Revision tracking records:

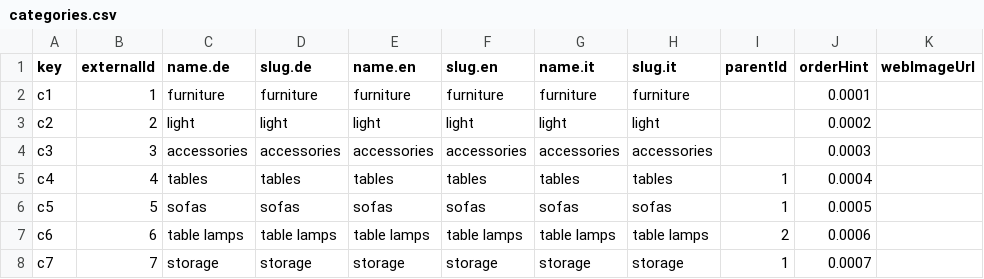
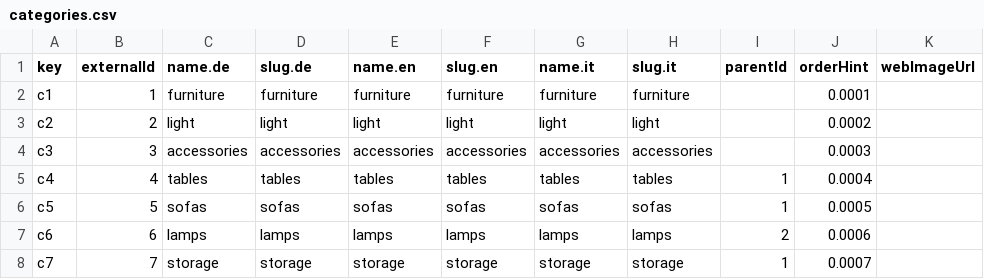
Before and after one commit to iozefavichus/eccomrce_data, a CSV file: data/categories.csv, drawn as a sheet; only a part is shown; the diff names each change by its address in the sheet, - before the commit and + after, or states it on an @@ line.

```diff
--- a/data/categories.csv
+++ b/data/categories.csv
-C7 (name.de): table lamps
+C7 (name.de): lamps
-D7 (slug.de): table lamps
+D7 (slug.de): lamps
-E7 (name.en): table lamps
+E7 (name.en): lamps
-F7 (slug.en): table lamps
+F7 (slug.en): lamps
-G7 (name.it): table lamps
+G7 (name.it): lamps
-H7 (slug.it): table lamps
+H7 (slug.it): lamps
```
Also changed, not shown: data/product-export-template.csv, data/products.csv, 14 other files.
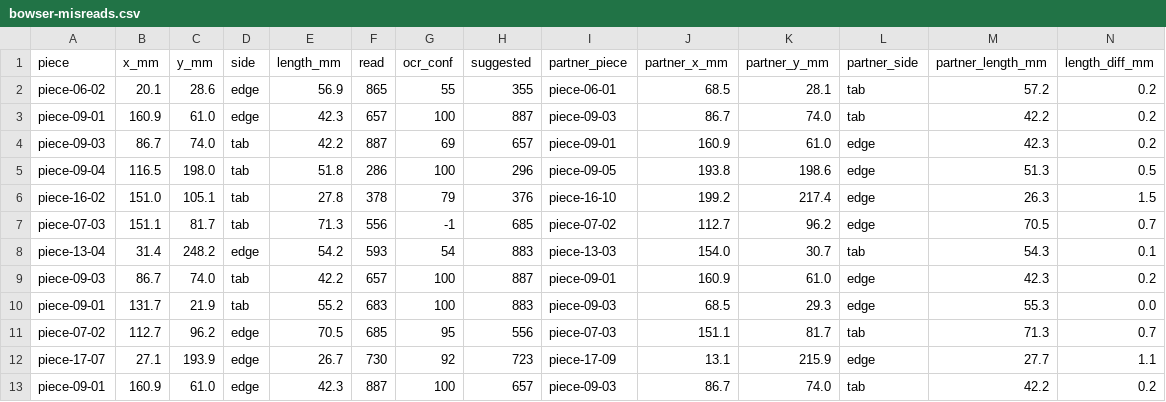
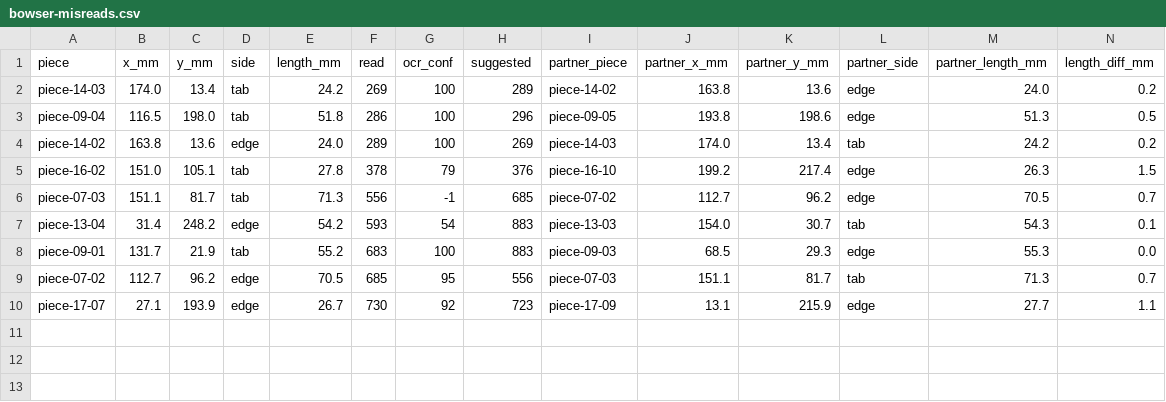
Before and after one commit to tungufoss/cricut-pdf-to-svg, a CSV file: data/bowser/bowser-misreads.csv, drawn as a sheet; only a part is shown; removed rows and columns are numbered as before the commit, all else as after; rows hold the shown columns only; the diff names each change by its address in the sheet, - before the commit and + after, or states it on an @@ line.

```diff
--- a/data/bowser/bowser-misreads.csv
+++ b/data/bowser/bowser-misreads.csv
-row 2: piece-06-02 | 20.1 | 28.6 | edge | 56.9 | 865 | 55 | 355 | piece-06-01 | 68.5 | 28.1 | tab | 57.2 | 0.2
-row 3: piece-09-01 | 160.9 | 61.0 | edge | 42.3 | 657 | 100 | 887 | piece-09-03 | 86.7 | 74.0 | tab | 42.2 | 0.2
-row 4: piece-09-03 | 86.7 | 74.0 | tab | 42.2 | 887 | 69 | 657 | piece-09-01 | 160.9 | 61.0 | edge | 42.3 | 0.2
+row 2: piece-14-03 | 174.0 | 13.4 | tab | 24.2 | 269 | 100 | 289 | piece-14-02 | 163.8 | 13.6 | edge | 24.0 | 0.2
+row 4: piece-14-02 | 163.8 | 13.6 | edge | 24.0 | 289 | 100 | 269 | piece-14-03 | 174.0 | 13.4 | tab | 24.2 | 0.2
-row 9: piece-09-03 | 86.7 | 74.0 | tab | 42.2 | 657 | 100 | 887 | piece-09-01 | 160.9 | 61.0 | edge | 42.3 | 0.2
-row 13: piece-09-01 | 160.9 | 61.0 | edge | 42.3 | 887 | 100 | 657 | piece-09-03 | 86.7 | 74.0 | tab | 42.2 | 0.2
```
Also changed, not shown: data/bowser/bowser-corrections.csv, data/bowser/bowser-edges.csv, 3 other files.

• [WORK REQUEST] Count every line in the data where the string "lamps" occurs. Give nothing except the number.

• [FINAL ANSWER] 12